I kept up the façade and lied to myself that THIS was my path. But deep down, I knew a part of me was dying, something that needed to be expressed. A part of me that needed to be excavated and reclaimed. 

It’s dangerous living this way. For me it led to eventual breakdown.  

You see, in the constant rush to strive, we sacrifice time with family and friends and more dangerously, we unwittingly sacrifice our body, our soul and the spirit of who we really are as women. I actually missed my best friend’s wedding because I needed to prove how committed I was to my career and work. And I lied to her why I couldn’t make it because I was too ashamed to tell the truth. Yes, I know, I had sold my soul.  

Unbeknown to us, we operate and live in a hyper-masculinised mode that doesn’t fit us as women. 

You’re right if you’re thinking we have no choice but to work. But, to sacrifice so much of who we really are?

You see, with this ‘fitting in’ to cultural models that we haplessly accept comes the contortion of who you are, bending yourself, your values, the real you, completely out of shape, and driving the real spirit of who you are even deeper. You think you’re trying to find yourself in striving but in the process you end up losing yourself even deeper. 

We have tokeep ourselves motivated to reach goals that society says you should have.  Remember goals need constant motivation.  

But we’re not taught how to live an inspired life. Inspired living fuelled by a driving purpose that simply needs no motivation but is a beautiful expression of who you are. 

Do you really know what your true inspired life would look like? Like Rumi says “when you do things from your soul, you feel a river moving in you, a joy”

Inspired living is going for the life that feels bestfor you that feels rightfor you. Most of us are in waking sleep state, unconsciously Doing what we are conditioned to Do and live in a way that fits the needs of society, not in a way that fits you.

Instead we lose our entire sense of Being in the race and the rush to Do so much. We are taught over and over again to prove ourselves with a societal definition of success and status which without, we are simply not enough and ‘less than’. 

We end up acquiescing to this linear, hyper-masculinised and unforgiving template of living. It’s the only template we’ve ever been sold.
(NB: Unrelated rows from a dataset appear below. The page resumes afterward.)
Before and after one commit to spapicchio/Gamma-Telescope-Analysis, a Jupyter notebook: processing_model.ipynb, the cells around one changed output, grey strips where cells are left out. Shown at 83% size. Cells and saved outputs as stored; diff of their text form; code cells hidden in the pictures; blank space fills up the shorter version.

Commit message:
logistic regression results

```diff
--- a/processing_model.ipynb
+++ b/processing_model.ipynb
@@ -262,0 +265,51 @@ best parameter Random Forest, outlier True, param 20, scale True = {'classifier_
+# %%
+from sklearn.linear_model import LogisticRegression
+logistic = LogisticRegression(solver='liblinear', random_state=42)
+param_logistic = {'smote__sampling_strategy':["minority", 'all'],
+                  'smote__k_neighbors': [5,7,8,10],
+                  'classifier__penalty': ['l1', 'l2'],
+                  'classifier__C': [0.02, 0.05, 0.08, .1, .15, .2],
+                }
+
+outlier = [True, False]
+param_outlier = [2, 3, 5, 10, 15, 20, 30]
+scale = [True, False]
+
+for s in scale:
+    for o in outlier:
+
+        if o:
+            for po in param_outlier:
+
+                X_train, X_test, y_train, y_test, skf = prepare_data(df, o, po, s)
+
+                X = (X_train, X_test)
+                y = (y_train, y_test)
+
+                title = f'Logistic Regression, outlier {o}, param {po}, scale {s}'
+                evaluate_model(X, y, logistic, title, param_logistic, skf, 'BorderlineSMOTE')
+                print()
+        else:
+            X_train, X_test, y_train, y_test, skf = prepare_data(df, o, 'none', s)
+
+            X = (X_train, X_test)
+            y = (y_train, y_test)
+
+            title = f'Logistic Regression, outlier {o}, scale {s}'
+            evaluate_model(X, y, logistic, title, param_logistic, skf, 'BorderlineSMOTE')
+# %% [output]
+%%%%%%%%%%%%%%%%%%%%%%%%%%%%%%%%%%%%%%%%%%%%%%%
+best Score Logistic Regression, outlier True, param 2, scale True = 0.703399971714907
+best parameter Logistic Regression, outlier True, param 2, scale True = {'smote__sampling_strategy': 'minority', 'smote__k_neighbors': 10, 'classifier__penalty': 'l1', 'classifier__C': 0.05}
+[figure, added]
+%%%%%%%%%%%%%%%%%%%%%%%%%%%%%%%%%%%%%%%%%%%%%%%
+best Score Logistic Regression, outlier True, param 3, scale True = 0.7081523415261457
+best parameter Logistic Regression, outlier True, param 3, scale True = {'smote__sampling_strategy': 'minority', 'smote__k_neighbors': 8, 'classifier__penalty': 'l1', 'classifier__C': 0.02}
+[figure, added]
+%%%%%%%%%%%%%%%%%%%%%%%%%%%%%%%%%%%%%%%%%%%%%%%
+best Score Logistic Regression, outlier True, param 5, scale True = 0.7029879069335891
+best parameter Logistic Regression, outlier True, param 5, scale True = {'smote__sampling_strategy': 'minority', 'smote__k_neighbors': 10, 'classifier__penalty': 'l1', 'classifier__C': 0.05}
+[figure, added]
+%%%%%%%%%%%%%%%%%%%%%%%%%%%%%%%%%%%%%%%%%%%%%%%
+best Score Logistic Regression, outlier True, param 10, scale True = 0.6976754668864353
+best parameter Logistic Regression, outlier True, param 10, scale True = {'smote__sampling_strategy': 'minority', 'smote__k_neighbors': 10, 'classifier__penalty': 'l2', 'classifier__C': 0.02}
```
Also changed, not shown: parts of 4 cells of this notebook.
But what if I told you that there was another template to live by? What if I told you that you don’t have to ascribe to this way of living, that there is another way?   

Well, there is and if you’re open to knowing more, I’m going to be sharing more about the seasons of our lives as women, and the Heroine’s Journey:  how we lose ourselves, how we eventually find ourselves and the true path to inspired, expressive living. Come and hear me speak and share candidly about my own journey at Connexions Birmingham on 8 January about Life Beyond Ladders – The Heroine’s Journey and ‘Un-Becoming’ You.

Autumn Perspective: How things aren’t always what they seem

Last weekend I went for a long walk with my dog and other half.  Later the same afternoon I posted a few photos on Facebook and one of my friends commented that it looked like a perfect Autumn walk.  In many ways it was – clear blue sky with barely a cloud, it was dry, the sun was warm enough to not need gloves but not too warm that we were sweating during our eleven mile circuit and the trees were a beautiful mix of colours. 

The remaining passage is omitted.